“He loved playing lacrosse and you can see the sadness in his teammates, because they were a tight unit.

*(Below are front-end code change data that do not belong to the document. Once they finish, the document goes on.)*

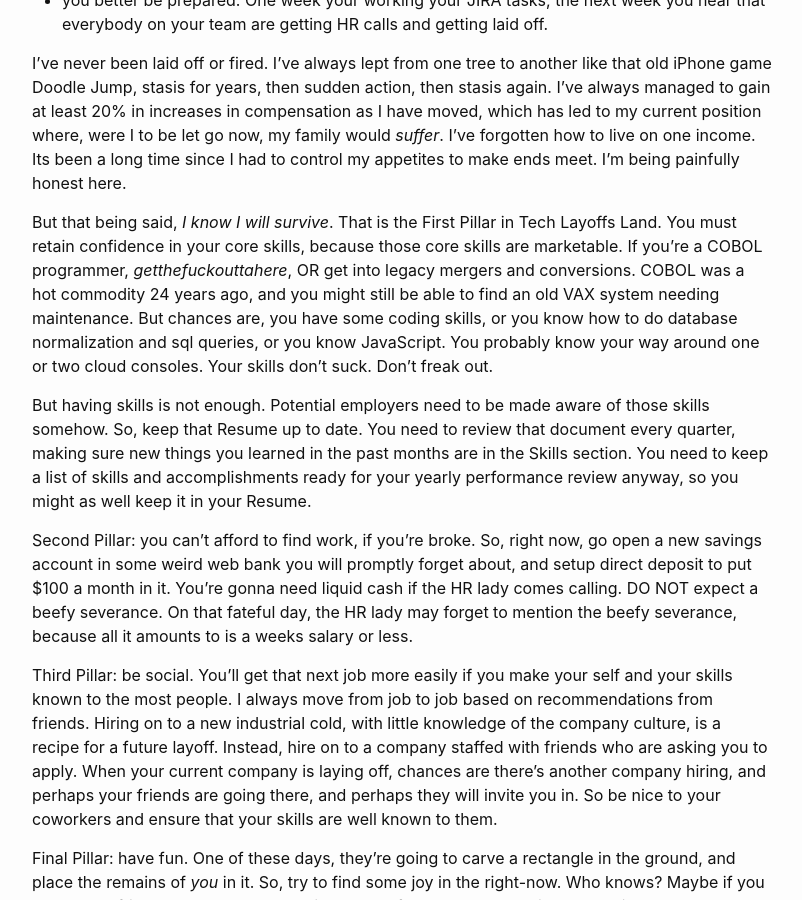
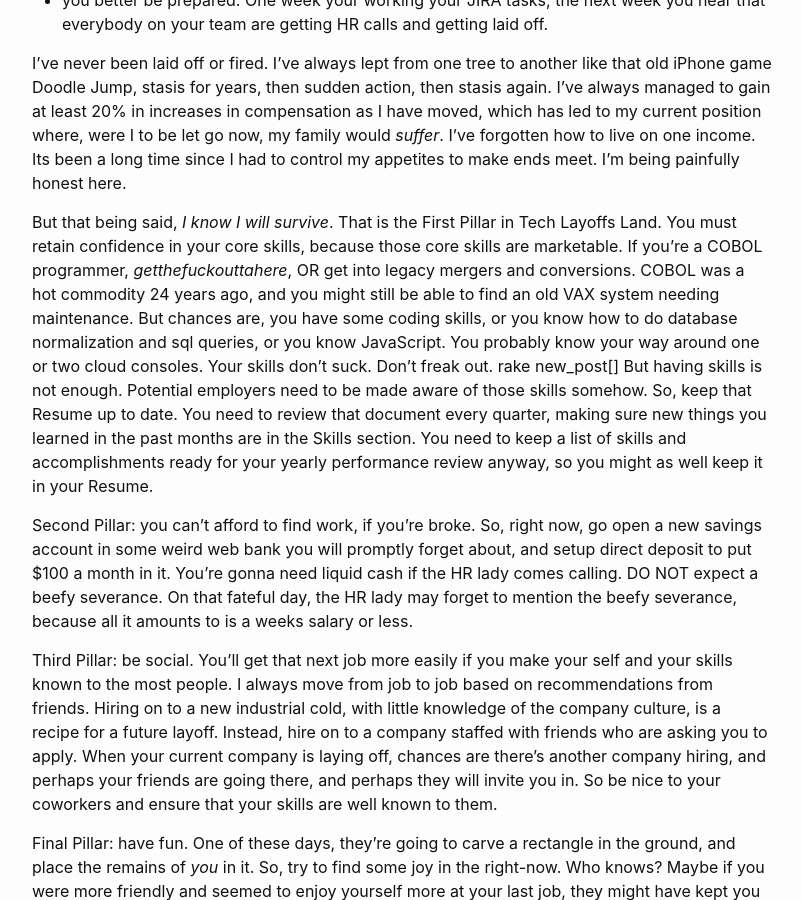
Before and after one commit to chewmanfoo/github-pages-with-docker, a Jekyll site: the page built from _posts/2024-02-19-stay-busy.markdown, in a window 1280 px wide and 900 px high, scrolled down 680 px. Shown: the whole window, without its empty margins (238-1040 px from the left). Built offline with Jekyll 4.4.1, drawn with Linux system fonts in a browser that asks for light colours.

Commit message:
merge cleanup

```diff
--- a/_config.yml
+++ b/_config.yml
@@ -18,7 +18,9 @@ email: jason@jason-michael.com
 description: >- # this means to ignore newlines until "baseurl:"
   Jason Michael Dot Com, my old blog, resurrected after a decade, to dazzle the world wide web.
 baseurl: "/github-pages-with-docker" # the subpath of your site, e.g. /blog
-url: "https://chewmanfoo.github.io" # the base hostname & protocol for your site, e.g. http://example.com
+#url: "https://chewmanfoo.github.io" # the base hostname & protocol for your site, e.g. http://example.com
+url: "https://jason-michael.com" # the base hostname & protocol for your site, e.g. http://example.com
+
 twitter_username: chewmanfoo
 github_username:  chewmanfoo
 
--- a/_posts/2024-02-19-stay-busy.markdown
+++ b/_posts/2024-02-19-stay-busy.markdown
@@ -32,12 +32,12 @@ _suffer_. I've forgotten how to live on one income. Its been a long time since I
 ends meet. I'm being painfully honest here.
 
 But that being said, *I know I will survive*. That is the First Pillar in Tech Layoffs Land. You must retain confidence
-in your core skills, because those core skills are marketable.  If you're a COBOL programmer, _getthefuckouttahere_, OR
+in your core skills, because those core skills are marketable. If you're a COBOL programmer, _getthefuckouttahere_, OR
 get into legacy mergers and conversions. COBOL was a hot commodity 24 years ago, and you might still be able to find
 an old VAX system needing maintenance. But chances are, you have some coding skills, or you know how to do database
 normalization and sql queries, or you know JavaScript. You probably know your way around one or two cloud consoles.
 Your skills don't suck. Don't freak out.
-
+rake new_post[]
 But having skills is not enough. Potential employers need to be made aware of those skills somehow. So, keep that
 Resume up to date. You need to review that document every quarter, making sure new things you learned in the past
 months are in the Skills section. You need to keep a list of skills and accomplishments ready for your yearly
```
Also changed, not shown: _posts/2024-02-21-pissing-contest.markdown (added, +31 -0 lines).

They had an amazing year, they got third place in state and he was a critical part of that team,” said Minnetonka High School Principal Jeff Erickson.
The Minnetonka lacrosse team held a moment of silence and released white balloons before taking the field and playing in honor of their teammate and friend, Archer Amorosi.
“He was a strong athlete, really a caring person and a positive member of the community and really beloved by his friends,” said Erickson.
The 16-year-old was shot and killed by deputies last Friday morning.
This massive show of support for the high school student comes as authorities are releasing more information about the fatal encounter.
The 911 transcripts reveal Amorosi’s mother, Kara, called authorities for help after her son began acting violent and destructive, locking her inside the garage.
“I need multiple police to come to my house right now”, Kara said.
“What’s going on?” asked the 911 operator.
“He’s assaulting the house, he took my keys, he won’t let me leave,” she replied.
The 911 operator later asked, “You think he is going to hurt the officers?”
“Yes, I do. He wants to. He wants them to shoot him…He wants them to get in like a show down with the police,” said Kara.
According to the BCA, the teen refused orders to leave his house, so deputies tried to Taser and pepper spray him through a window.
Investigators believe he then ran from his house with a hatchet and what looked like a handgun before being fatally shot.
That weapon turned out to be a BB gun.
WCCO-TV also checked the disciplinary records of the deputies involved in the shooting.
Corporal Jacob Hodge, who was one of the deputies who shot Amorosi, has been disciplined 4 times during his 18 years with the Carver County Sheriff’s Office.
Three of those disciplines involved suspensions.